Trail riding, hacking, whatever you call it, there are a plethora of benefits that come with riding outside of the arena.




Aside from the lovely change in scenery, here are 3 benefits to taking your workout session out of the ring:

1. Change in footing

If your horse is only ever worked on perfect footing, that is what his body will adapt to. But if you’ve ever been to a show, you know that the footing can often be less than perfect. Why would you want to risk injury or performance because you didn’t practice on different footing at home? Riding outside gets your horse used to footing changing from hard to soft, which causes him to use his muscles slightly different and is great for improving his proprioception. Working on harder ground helps to build up the soft tissue, bone, and hooves to withstand higher concussive force.

2. Change in terrain

You can experience the benefit of working on changing terrain yourself. If you only ever walk or run on flat road or trails and you try to go up or down hills, you will notice it takes a lot more work and you might notice burning or soreness in your leg muscles. You are your horse’s personal trainer so you need to make sure that every muscle is getting worked. Hills give a full body workout, improve the cardiovascular system, and improve balance and coordination.

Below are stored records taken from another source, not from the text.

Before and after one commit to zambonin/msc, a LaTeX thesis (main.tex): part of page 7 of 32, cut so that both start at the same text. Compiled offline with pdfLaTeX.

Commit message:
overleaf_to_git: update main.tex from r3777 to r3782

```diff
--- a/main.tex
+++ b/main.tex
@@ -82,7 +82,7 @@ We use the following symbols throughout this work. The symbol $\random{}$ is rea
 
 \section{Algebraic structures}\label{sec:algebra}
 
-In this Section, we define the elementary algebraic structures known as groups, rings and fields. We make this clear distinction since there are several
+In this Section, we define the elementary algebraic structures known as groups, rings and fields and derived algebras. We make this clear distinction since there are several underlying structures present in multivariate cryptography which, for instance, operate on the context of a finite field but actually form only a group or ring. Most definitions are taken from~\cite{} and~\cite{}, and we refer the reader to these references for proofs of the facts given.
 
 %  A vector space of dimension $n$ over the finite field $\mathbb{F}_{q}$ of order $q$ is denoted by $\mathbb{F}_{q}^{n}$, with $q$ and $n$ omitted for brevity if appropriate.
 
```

3. Good for the mind

Again, I’m going to compare to human fitness, but if you only ran inside on a treadmill or cycled on a stationary bike, you most likely experience bouts of boredom from looking at the same four walls surrounding you. Taking your workout outside gives your mind a mental workout too. Same goes for your horse. Having zero visual distractions can help with focus but at some point, your horse is going to have to learn how to focus when there are other things going on around him. This is great practice for when you want to go to shows or even just trailering off property to new surroundings. Just because you’re outside doesn’t mean you only have to go in straight lines. Take the exercises you’ve been practising in the arena and try them on the trail. Transitions, lateral work, extending and collecting can all be done while out hacking. You may even notice your horse perform better on the trail than in the arena because of more impulsion!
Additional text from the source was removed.